“This is essentially a side-show in continuing saga btw Pyongyang and Washington. Russia will seek to score diplomatic points by demonstrating its relevance; North Korea, by showing it has options.”
Sanctions approved by the United Nations in 2017, demanding the return of all North Korean guest workers within two years, will likely be among the topics of discussion between Putin and Kim.
There are tens of thousands of North Koreans working in Russia, providing an important source of foreign income for North Korea, and neither side are keen to end the arrangement.
Russia also wants to see an end to North Korea’s nuclear programme, fearing that Pyongyang could attempt to earn hard currency by selling its technology to non-state actors and terrorist groups, according to Alexander Gabuev of the Carnegie Moscow Center.

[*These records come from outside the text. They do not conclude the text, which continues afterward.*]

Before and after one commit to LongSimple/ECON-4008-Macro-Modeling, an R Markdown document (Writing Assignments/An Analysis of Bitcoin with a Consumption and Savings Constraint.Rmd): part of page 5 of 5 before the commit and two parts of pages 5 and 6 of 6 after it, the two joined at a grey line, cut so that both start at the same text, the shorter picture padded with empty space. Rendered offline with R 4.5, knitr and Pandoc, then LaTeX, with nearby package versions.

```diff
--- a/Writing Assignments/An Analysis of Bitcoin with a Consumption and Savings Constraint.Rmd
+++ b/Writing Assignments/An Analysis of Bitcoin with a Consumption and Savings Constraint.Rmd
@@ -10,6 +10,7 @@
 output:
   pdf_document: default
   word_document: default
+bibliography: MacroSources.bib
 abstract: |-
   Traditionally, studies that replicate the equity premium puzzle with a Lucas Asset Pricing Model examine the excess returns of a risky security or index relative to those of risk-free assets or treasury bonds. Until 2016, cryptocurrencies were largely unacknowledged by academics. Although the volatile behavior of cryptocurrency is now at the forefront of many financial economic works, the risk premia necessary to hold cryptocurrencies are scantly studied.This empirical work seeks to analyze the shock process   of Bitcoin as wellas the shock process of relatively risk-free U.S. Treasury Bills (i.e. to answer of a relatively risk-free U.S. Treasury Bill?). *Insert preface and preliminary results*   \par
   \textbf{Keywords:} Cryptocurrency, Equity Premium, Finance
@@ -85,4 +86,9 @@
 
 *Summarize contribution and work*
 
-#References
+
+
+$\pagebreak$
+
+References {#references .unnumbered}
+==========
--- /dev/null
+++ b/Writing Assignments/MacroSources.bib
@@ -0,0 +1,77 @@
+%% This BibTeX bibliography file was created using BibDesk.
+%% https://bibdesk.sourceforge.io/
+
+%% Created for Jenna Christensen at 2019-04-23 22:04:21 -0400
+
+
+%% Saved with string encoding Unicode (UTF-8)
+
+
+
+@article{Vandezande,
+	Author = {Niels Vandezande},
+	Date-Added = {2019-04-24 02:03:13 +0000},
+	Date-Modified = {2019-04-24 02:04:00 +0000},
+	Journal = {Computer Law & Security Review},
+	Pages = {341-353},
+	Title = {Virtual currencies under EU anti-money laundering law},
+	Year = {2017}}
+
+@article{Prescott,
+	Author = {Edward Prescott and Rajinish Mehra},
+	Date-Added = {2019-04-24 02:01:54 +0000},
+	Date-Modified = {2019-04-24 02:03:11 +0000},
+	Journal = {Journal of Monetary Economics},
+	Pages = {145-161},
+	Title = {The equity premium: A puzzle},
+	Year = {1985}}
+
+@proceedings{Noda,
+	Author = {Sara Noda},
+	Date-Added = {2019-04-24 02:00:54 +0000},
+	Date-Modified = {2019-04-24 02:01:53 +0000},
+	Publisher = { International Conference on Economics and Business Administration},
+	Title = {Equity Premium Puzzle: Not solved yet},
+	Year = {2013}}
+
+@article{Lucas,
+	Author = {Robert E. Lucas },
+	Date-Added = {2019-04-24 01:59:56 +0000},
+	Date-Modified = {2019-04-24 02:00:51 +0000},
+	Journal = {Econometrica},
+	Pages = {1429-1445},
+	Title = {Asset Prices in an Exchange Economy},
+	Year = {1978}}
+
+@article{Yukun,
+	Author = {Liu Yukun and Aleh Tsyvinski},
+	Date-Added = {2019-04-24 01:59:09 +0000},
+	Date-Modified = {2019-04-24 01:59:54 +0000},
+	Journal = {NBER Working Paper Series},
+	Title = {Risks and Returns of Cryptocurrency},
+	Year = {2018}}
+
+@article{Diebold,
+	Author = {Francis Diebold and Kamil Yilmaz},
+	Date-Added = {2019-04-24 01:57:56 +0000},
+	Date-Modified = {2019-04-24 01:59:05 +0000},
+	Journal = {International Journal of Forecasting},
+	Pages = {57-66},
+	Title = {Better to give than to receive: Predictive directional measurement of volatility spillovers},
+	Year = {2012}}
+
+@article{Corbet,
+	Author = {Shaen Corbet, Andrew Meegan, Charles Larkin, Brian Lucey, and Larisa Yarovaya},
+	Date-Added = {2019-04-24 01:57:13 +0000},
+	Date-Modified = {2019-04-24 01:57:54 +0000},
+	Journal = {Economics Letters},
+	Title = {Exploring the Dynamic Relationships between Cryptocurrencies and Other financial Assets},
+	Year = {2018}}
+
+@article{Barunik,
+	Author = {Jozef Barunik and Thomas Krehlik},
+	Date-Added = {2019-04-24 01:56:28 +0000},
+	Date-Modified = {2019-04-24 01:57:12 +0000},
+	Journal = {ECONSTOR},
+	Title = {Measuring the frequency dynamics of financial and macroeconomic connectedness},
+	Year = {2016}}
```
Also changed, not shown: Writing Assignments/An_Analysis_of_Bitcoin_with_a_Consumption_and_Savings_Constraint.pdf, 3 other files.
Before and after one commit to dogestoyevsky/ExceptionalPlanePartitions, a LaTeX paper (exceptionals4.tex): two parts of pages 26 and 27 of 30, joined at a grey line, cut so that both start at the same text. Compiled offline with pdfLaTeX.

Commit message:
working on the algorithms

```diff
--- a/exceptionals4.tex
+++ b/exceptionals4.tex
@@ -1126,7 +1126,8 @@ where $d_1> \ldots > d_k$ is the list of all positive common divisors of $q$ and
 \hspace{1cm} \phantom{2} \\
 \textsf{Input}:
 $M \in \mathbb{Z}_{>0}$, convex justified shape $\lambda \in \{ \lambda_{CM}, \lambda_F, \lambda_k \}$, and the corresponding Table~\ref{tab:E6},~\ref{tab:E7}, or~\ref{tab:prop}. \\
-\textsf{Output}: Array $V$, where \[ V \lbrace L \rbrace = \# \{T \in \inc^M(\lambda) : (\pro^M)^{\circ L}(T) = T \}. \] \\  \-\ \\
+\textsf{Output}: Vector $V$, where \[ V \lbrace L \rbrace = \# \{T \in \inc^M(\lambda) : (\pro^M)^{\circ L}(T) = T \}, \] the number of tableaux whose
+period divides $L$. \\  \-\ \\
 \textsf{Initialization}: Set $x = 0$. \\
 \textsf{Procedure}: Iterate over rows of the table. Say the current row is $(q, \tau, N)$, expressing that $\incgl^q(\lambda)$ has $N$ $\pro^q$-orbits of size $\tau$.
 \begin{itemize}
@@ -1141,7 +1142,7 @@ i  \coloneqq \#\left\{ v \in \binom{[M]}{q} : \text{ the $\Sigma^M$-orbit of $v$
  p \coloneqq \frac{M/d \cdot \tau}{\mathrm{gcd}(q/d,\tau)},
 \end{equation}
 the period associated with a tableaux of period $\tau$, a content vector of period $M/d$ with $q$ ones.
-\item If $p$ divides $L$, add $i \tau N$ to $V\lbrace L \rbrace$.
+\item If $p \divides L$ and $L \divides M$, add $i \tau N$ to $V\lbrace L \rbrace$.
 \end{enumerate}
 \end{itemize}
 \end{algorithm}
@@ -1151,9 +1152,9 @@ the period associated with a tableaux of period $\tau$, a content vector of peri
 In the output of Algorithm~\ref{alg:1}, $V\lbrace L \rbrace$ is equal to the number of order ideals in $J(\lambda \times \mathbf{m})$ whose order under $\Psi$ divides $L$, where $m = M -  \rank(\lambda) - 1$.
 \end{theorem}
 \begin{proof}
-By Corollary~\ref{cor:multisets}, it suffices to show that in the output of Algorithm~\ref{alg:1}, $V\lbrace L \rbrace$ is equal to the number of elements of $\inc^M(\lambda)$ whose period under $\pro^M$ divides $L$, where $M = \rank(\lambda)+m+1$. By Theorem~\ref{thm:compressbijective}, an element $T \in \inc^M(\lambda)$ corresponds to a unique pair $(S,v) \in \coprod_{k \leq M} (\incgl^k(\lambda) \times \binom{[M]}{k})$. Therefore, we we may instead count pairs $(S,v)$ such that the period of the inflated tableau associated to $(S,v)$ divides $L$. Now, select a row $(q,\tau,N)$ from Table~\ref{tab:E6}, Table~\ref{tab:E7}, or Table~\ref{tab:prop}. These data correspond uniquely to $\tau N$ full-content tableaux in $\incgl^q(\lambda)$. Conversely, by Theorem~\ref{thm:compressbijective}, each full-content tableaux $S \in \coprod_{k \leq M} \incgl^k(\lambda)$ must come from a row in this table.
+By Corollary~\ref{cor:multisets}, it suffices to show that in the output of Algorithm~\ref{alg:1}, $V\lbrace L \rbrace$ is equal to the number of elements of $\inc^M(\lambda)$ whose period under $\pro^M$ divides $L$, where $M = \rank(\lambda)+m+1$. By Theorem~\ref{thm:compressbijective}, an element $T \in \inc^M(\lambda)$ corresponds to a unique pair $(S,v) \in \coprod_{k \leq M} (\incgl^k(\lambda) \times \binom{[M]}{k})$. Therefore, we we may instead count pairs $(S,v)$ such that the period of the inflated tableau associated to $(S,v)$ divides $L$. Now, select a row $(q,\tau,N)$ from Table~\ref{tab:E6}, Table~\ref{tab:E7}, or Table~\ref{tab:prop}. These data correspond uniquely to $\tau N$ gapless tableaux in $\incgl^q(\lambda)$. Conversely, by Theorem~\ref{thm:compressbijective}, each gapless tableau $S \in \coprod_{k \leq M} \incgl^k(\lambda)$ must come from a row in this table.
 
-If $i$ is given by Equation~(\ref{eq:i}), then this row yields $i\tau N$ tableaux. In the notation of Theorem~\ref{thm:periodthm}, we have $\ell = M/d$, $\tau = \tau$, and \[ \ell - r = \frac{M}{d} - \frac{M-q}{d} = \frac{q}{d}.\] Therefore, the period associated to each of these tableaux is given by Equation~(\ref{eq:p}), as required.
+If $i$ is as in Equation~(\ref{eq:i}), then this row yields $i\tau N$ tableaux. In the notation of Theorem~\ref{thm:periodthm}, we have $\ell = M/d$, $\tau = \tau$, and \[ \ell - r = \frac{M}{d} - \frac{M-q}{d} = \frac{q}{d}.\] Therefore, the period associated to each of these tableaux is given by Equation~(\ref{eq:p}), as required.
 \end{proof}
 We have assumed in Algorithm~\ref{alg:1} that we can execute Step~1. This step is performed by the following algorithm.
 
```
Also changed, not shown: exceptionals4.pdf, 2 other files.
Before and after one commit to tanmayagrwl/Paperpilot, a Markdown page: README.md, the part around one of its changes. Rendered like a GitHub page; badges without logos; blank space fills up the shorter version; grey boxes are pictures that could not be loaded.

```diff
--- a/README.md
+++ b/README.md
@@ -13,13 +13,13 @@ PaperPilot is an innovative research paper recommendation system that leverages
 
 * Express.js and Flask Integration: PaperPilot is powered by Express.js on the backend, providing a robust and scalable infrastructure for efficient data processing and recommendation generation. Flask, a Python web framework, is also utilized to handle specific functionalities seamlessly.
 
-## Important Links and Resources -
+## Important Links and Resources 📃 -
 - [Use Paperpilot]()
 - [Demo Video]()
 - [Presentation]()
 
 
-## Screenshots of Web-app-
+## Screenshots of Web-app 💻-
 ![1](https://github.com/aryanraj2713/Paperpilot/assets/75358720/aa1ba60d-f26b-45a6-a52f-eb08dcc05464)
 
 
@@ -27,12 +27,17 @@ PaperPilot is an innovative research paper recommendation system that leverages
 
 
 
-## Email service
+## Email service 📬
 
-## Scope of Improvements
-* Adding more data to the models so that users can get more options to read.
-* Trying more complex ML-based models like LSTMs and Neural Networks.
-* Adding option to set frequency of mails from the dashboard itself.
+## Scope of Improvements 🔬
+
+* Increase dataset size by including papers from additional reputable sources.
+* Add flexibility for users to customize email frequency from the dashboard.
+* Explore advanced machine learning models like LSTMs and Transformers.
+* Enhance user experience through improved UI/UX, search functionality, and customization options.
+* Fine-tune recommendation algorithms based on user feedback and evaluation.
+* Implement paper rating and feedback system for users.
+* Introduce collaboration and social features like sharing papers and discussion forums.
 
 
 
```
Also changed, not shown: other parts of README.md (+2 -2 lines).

After Thursday’s meeting Putin is to travel to Beijing to take part in China’s second Belt and Road Forum aimed at reviving ancient trading routes and building new ones.
Little progress has been made in US-North Korean negotiations since Trump and Kim first met in Singapore last year, and tensions have continued to simmer.
North Korea this month demanded that US Secretary of State Mike Pompeo be replaced as chief negotiator in their talks, saying he should be replaced with someone “more mature.”
And on Thursday Pyongyang threatened a “corresponding response” from its army after the US and South Korea launched a two-week long series of joint airforce drills earlier this week.
Pyongyang has long viewed joint military exercises by the two countries as a provocation and a rehearsal for an invasion of North Korea.
The latest drills were an “outright challenge” to the Panmunjom peace declaration signed by the North and South Korean leaders last year, a spokesman from Pyongyang’s reunification committee was quoted as saying by state-run news agency KCNA.